WORK REQUIRED: From first line to last, print the records exactly, but leave out the pictures.

(Modification records)
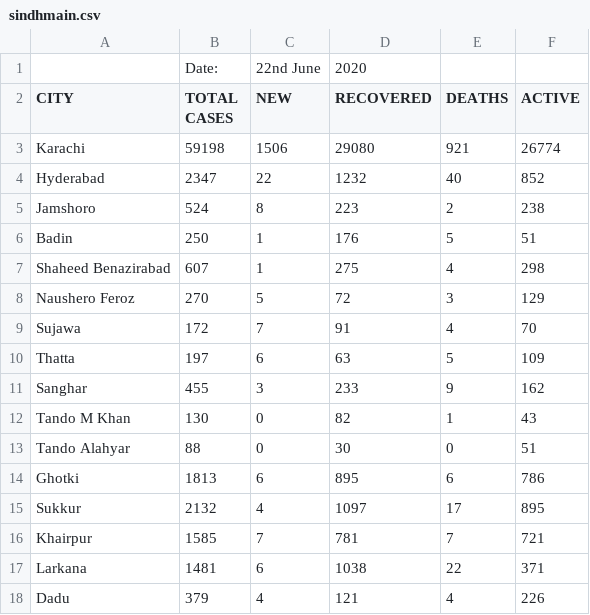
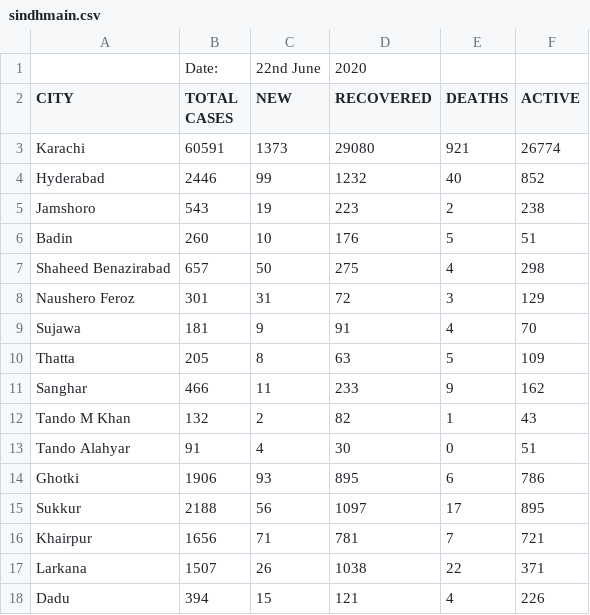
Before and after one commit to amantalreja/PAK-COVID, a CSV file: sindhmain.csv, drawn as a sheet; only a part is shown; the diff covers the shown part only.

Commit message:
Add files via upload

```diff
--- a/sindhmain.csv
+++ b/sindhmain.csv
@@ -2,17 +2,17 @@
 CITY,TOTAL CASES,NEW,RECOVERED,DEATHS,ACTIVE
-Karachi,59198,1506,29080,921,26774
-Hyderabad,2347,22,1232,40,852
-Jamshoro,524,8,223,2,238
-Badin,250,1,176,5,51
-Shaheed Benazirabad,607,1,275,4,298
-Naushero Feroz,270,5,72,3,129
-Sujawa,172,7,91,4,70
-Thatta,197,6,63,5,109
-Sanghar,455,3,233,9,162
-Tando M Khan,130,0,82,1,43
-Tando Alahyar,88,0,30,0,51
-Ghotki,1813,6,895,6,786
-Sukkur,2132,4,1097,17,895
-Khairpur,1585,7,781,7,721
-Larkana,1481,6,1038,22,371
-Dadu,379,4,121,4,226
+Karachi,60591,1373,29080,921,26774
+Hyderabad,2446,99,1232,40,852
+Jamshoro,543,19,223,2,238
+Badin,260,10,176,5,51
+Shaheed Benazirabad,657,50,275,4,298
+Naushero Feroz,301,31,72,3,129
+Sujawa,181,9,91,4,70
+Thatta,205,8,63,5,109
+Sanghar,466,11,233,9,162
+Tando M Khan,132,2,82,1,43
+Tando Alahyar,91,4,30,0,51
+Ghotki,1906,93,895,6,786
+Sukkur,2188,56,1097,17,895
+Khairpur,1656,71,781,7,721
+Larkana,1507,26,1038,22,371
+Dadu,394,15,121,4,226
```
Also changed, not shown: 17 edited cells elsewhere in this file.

WRITTEN RESPONSE:
Before and after one commit to amantalreja/PAK-COVID, a CSV file: sindhmain.csv, drawn as a sheet; only a part is shown; the diff covers the shown part only.

Commit message:
Add files via upload

```diff
--- a/sindhmain.csv
+++ b/sindhmain.csv
@@ -2,17 +2,17 @@
 CITY,TOTAL CASES,NEW,RECOVERED,DEATHS,ACTIVE
-Karachi,59198,1506,29080,921,26774
-Hyderabad,2347,22,1232,40,852
-Jamshoro,524,8,223,2,238
-Badin,250,1,176,5,51
-Shaheed Benazirabad,607,1,275,4,298
-Naushero Feroz,270,5,72,3,129
-Sujawa,172,7,91,4,70
-Thatta,197,6,63,5,109
-Sanghar,455,3,233,9,162
-Tando M Khan,130,0,82,1,43
-Tando Alahyar,88,0,30,0,51
-Ghotki,1813,6,895,6,786
-Sukkur,2132,4,1097,17,895
-Khairpur,1585,7,781,7,721
-Larkana,1481,6,1038,22,371
-Dadu,379,4,121,4,226
+Karachi,60591,1373,29080,921,26774
+Hyderabad,2446,99,1232,40,852
+Jamshoro,543,19,223,2,238
+Badin,260,10,176,5,51
+Shaheed Benazirabad,657,50,275,4,298
+Naushero Feroz,301,31,72,3,129
+Sujawa,181,9,91,4,70
+Thatta,205,8,63,5,109
+Sanghar,466,11,233,9,162
+Tando M Khan,132,2,82,1,43
+Tando Alahyar,91,4,30,0,51
+Ghotki,1906,93,895,6,786
+Sukkur,2188,56,1097,17,895
+Khairpur,1656,71,781,7,721
+Larkana,1507,26,1038,22,371
+Dadu,394,15,121,4,226
```
Also changed, not shown: 17 edited cells elsewhere in this file.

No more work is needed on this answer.